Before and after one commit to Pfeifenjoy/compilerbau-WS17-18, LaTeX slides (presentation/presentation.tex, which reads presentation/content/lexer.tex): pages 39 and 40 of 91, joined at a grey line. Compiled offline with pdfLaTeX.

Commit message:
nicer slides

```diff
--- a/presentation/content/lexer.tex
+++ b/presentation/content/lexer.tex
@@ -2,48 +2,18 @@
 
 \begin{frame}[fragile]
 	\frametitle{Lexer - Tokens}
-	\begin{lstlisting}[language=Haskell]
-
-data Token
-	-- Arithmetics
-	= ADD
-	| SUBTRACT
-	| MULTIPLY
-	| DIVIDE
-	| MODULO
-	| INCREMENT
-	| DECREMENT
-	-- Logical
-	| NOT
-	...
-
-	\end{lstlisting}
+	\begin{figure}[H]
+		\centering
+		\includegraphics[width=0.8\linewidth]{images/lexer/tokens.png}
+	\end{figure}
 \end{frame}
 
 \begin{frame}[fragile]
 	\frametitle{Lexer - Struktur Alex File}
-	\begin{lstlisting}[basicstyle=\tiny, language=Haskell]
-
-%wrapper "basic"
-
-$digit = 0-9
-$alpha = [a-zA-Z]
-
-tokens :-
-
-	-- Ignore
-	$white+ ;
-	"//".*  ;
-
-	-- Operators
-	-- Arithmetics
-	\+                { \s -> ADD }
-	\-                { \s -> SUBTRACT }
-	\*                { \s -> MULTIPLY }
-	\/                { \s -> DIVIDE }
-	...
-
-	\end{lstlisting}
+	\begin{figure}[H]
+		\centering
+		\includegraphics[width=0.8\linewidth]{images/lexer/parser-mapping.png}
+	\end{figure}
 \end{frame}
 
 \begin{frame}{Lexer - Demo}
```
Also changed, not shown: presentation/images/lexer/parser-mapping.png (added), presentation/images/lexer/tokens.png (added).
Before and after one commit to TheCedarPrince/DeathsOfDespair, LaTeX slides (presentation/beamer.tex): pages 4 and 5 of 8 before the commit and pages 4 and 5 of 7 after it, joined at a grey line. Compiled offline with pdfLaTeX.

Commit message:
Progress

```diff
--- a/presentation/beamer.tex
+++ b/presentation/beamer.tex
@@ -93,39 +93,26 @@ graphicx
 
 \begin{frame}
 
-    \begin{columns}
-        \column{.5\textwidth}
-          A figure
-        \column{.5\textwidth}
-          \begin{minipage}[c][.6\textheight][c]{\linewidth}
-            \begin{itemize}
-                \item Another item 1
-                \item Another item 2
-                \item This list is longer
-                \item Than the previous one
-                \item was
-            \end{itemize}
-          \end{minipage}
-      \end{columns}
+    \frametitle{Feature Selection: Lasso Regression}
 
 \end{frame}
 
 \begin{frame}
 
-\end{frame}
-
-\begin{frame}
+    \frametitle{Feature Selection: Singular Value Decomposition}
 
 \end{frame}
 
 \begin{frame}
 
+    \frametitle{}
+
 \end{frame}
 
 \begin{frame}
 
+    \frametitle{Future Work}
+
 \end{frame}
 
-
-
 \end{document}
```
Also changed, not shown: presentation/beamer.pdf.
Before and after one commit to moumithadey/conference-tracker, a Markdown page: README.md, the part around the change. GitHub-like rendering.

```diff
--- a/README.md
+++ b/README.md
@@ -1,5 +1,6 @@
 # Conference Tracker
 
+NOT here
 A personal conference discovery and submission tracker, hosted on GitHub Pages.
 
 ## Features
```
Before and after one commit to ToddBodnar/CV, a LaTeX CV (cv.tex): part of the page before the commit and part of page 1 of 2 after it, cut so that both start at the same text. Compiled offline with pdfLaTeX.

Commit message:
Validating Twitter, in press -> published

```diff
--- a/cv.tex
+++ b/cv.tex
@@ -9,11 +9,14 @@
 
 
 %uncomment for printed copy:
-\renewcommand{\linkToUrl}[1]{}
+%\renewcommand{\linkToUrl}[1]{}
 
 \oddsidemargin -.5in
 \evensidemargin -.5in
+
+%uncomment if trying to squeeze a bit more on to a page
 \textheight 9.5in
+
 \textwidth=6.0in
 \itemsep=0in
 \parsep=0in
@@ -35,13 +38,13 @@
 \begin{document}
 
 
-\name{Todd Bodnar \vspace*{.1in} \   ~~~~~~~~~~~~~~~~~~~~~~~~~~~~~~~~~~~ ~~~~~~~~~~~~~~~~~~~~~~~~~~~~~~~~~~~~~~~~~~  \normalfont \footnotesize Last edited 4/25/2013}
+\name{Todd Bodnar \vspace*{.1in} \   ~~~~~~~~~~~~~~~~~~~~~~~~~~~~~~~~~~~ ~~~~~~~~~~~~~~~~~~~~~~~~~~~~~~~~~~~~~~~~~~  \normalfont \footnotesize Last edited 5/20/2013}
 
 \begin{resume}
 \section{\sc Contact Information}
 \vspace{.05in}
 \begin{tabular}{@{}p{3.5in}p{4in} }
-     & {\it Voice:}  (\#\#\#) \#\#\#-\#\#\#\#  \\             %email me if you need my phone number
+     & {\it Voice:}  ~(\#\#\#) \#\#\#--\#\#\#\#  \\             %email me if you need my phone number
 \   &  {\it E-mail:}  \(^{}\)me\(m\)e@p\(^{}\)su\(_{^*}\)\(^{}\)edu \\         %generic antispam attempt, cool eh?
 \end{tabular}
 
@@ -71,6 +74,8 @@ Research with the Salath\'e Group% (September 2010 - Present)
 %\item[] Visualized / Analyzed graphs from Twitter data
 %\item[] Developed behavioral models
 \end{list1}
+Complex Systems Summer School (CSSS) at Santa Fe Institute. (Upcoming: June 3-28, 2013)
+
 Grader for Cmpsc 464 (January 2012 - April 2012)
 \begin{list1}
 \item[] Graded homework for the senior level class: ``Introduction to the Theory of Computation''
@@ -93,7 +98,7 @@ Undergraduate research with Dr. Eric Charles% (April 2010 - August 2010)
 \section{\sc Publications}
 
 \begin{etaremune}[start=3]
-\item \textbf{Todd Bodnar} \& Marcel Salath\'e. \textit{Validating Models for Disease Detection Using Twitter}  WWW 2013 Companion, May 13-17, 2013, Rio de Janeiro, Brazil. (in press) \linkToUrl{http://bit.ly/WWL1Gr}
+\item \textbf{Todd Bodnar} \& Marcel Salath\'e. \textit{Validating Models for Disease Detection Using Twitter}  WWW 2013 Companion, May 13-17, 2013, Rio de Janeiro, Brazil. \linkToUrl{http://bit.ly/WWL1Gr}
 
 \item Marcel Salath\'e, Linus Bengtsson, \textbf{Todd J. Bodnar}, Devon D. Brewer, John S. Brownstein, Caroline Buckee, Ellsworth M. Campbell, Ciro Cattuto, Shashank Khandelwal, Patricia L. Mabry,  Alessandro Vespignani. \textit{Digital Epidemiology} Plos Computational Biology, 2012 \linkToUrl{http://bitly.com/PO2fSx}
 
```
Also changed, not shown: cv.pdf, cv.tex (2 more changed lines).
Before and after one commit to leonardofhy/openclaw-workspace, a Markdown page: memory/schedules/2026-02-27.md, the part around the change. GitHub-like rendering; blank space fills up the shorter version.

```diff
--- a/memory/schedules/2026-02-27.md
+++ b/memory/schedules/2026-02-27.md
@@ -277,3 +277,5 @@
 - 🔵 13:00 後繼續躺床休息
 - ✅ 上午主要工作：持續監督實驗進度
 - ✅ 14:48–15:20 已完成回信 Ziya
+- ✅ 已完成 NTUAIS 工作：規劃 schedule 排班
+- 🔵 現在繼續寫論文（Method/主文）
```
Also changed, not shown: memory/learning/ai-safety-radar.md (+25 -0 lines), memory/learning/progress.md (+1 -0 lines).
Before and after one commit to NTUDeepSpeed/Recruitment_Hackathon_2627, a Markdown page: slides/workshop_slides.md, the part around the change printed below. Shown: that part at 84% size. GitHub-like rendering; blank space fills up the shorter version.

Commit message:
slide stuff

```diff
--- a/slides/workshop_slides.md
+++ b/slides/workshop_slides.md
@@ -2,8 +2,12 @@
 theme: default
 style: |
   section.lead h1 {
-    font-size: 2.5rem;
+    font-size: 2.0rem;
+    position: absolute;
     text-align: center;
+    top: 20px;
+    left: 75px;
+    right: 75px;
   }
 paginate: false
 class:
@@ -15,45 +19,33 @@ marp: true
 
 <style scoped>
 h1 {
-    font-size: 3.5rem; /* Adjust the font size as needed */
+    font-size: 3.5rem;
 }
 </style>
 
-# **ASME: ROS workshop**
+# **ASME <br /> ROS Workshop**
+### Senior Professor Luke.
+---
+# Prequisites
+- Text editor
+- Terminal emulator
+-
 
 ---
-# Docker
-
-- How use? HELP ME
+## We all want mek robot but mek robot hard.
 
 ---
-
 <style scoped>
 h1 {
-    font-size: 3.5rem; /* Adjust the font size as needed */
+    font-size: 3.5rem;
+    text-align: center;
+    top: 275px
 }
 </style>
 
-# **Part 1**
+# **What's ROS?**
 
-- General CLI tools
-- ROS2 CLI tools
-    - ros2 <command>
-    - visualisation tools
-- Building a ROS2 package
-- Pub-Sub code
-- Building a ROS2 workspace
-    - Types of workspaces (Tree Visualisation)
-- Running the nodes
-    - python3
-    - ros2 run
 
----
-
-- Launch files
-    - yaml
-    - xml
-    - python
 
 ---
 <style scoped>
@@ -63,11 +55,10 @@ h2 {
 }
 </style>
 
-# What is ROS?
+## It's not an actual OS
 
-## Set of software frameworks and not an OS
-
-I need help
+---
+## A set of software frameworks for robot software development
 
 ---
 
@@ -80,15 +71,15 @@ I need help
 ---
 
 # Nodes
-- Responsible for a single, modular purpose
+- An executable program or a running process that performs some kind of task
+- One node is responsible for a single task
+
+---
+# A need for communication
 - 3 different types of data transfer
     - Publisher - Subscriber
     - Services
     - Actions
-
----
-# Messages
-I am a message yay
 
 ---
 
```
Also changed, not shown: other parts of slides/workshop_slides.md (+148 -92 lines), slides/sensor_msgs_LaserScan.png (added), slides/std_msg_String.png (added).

····················

# Required action:
Across the data above, how many lines include the word "lstlisting"? Give only the count.

# Answer box:
4